** Opening Given data block **
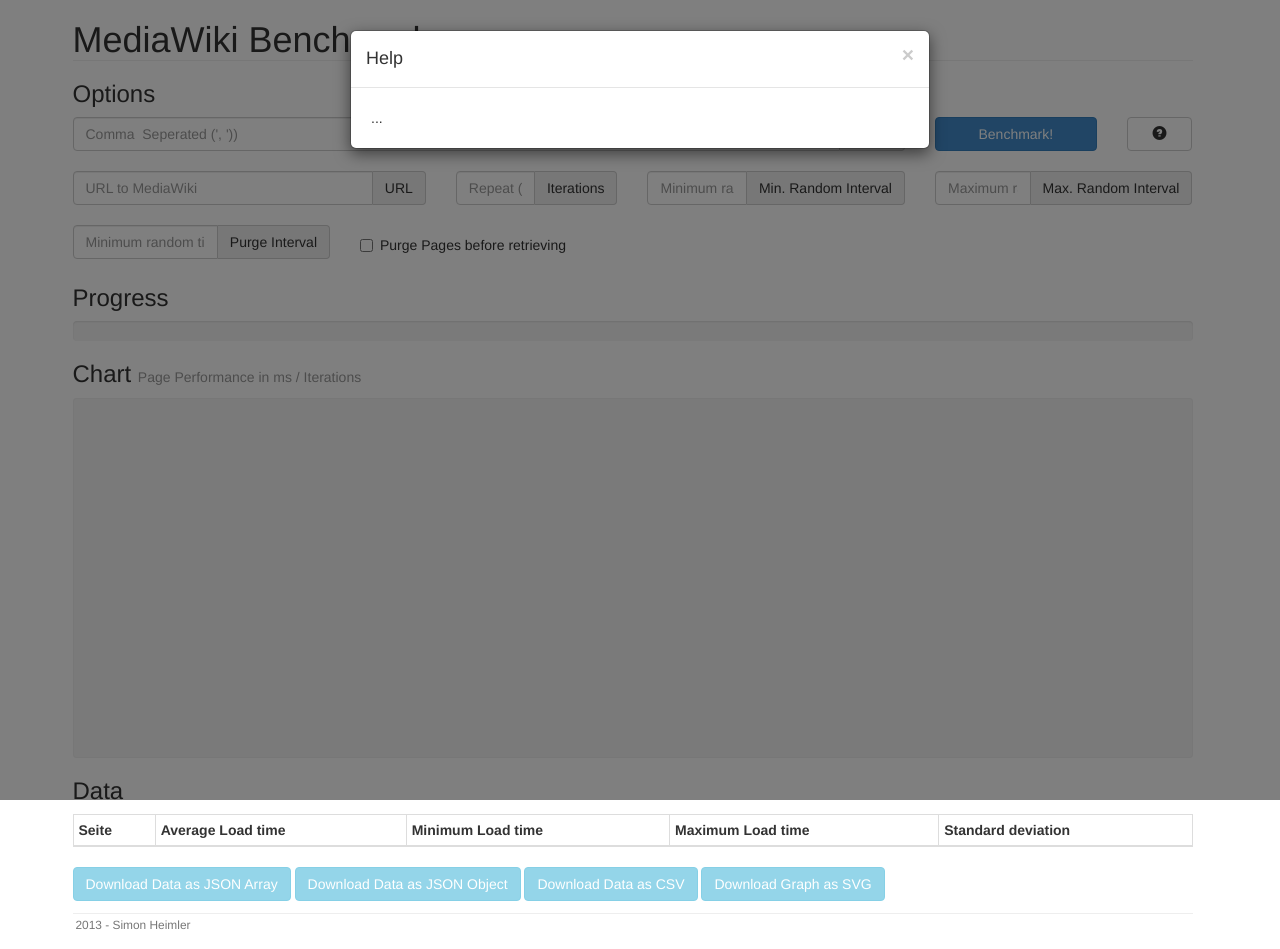
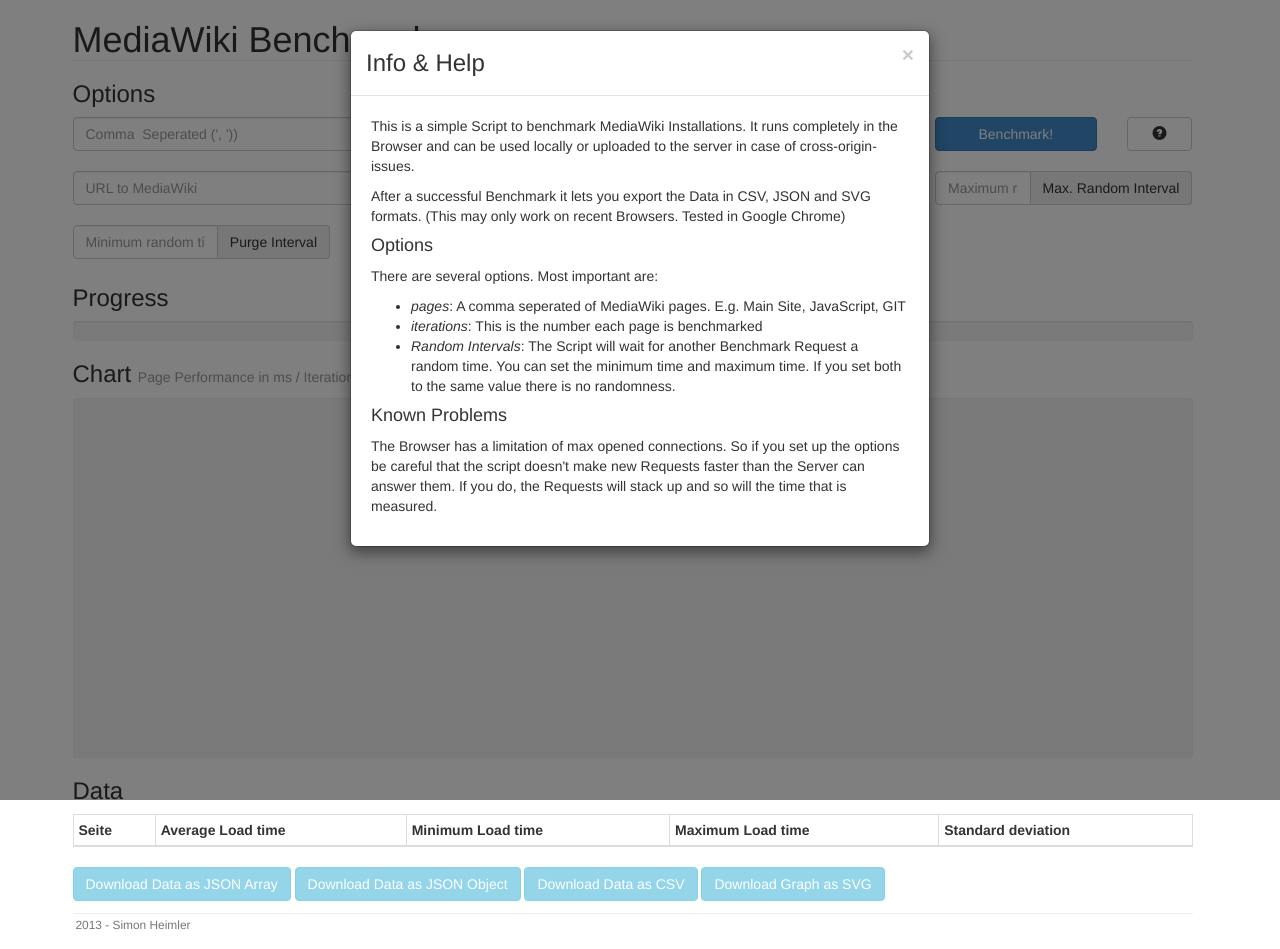
Before and after one commit to Fannon/MediaWiki-Benchmarker, a plain HTML site: page index.html in a window 1280 px wide. Both pictures are taken after a click on the button 1167 px from the left and 133 px from the top of the page. Drawn offline with Linux system fonts and the light colour scheme; a script that the page names is missing.

Commit message:
Added Helptext

```diff
--- a/index.html
+++ b/index.html
@@ -163,10 +163,30 @@
       <div class="modal-content">
         <div class="modal-header">
           <button type="button" class="close" data-dismiss="modal" aria-hidden="true">&times;</button>
-          <h4 class="modal-title">Help</h4>
+          <h3 class="modal-title">Info & Help</h3>
         </div>
         <div class="modal-body">
-          ...
+
+            <p>This is a simple Script to benchmark MediaWiki Installations. It runs completely in the Browser and can be used locally or uploaded to the server in case of cross-origin-issues.</p>
+
+            <p>After a successful Benchmark it lets you export the Data in CSV, JSON and SVG formats. (This may only work on recent Browsers. Tested in Google Chrome)</p>
+
+            <h4>
+            <a name="options" class="anchor" href="#options"><span class="octicon octicon-link"></span></a>Options</h4>
+
+            <p>There are several options. Most important are:</p>
+
+            <ul>
+            <li>
+            <em>pages</em>: A comma seperated of MediaWiki pages. E.g. Main Site, JavaScript, GIT</li>
+            <li>
+            <em>iterations</em>: This is the number each page is benchmarked</li>
+            <li>
+            <em>Random Intervals</em>: The Script will wait for another Benchmark Request a random time. You can set the minimum time and maximum time. If you set both to the same value there is no randomness.</li>
+            </ul><h4>
+            <a name="known-problems" class="anchor" href="#known-problems"><span class="octicon octicon-link"></span></a>Known Problems</h4>
+
+            <p>The Browser has a limitation of max opened connections. So if you set up the options be careful that the script doesn't make new Requests faster than the Server can answer them. If you do, the Requests will stack up and so will the time that is measured.</p>
         </div>
       </div><!-- /.modal-content -->
     </div><!-- /.modal-dialog -->
```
** Closing Given data block **
- Problem statement -
Retype the full listing exactly; pictures stay out.

- Solved exercise -
Before and after one commit to Fannon/MediaWiki-Benchmarker, a plain HTML site: page index.html in a window 1280 px wide. Both pictures are taken after a click on the button 1167 px from the left and 133 px from the top of the page. Drawn offline with Linux system fonts and the light colour scheme; a script that the page names is missing.

Commit message:
Added Helptext

```diff
--- a/index.html
+++ b/index.html
@@ -163,10 +163,30 @@
       <div class="modal-content">
         <div class="modal-header">
           <button type="button" class="close" data-dismiss="modal" aria-hidden="true">&times;</button>
-          <h4 class="modal-title">Help</h4>
+          <h3 class="modal-title">Info & Help</h3>
         </div>
         <div class="modal-body">
-          ...
+
+            <p>This is a simple Script to benchmark MediaWiki Installations. It runs completely in the Browser and can be used locally or uploaded to the server in case of cross-origin-issues.</p>
+
+            <p>After a successful Benchmark it lets you export the Data in CSV, JSON and SVG formats. (This may only work on recent Browsers. Tested in Google Chrome)</p>
+
+            <h4>
+            <a name="options" class="anchor" href="#options"><span class="octicon octicon-link"></span></a>Options</h4>
+
+            <p>There are several options. Most important are:</p>
+
+            <ul>
+            <li>
+            <em>pages</em>: A comma seperated of MediaWiki pages. E.g. Main Site, JavaScript, GIT</li>
+            <li>
+            <em>iterations</em>: This is the number each page is benchmarked</li>
+            <li>
+            <em>Random Intervals</em>: The Script will wait for another Benchmark Request a random time. You can set the minimum time and maximum time. If you set both to the same value there is no randomness.</li>
+            </ul><h4>
+            <a name="known-problems" class="anchor" href="#known-problems"><span class="octicon octicon-link"></span></a>Known Problems</h4>
+
+            <p>The Browser has a limitation of max opened connections. So if you set up the options be careful that the script doesn't make new Requests faster than the Server can answer them. If you do, the Requests will stack up and so will the time that is measured.</p>
         </div>
       </div><!-- /.modal-content -->
     </div><!-- /.modal-dialog -->
```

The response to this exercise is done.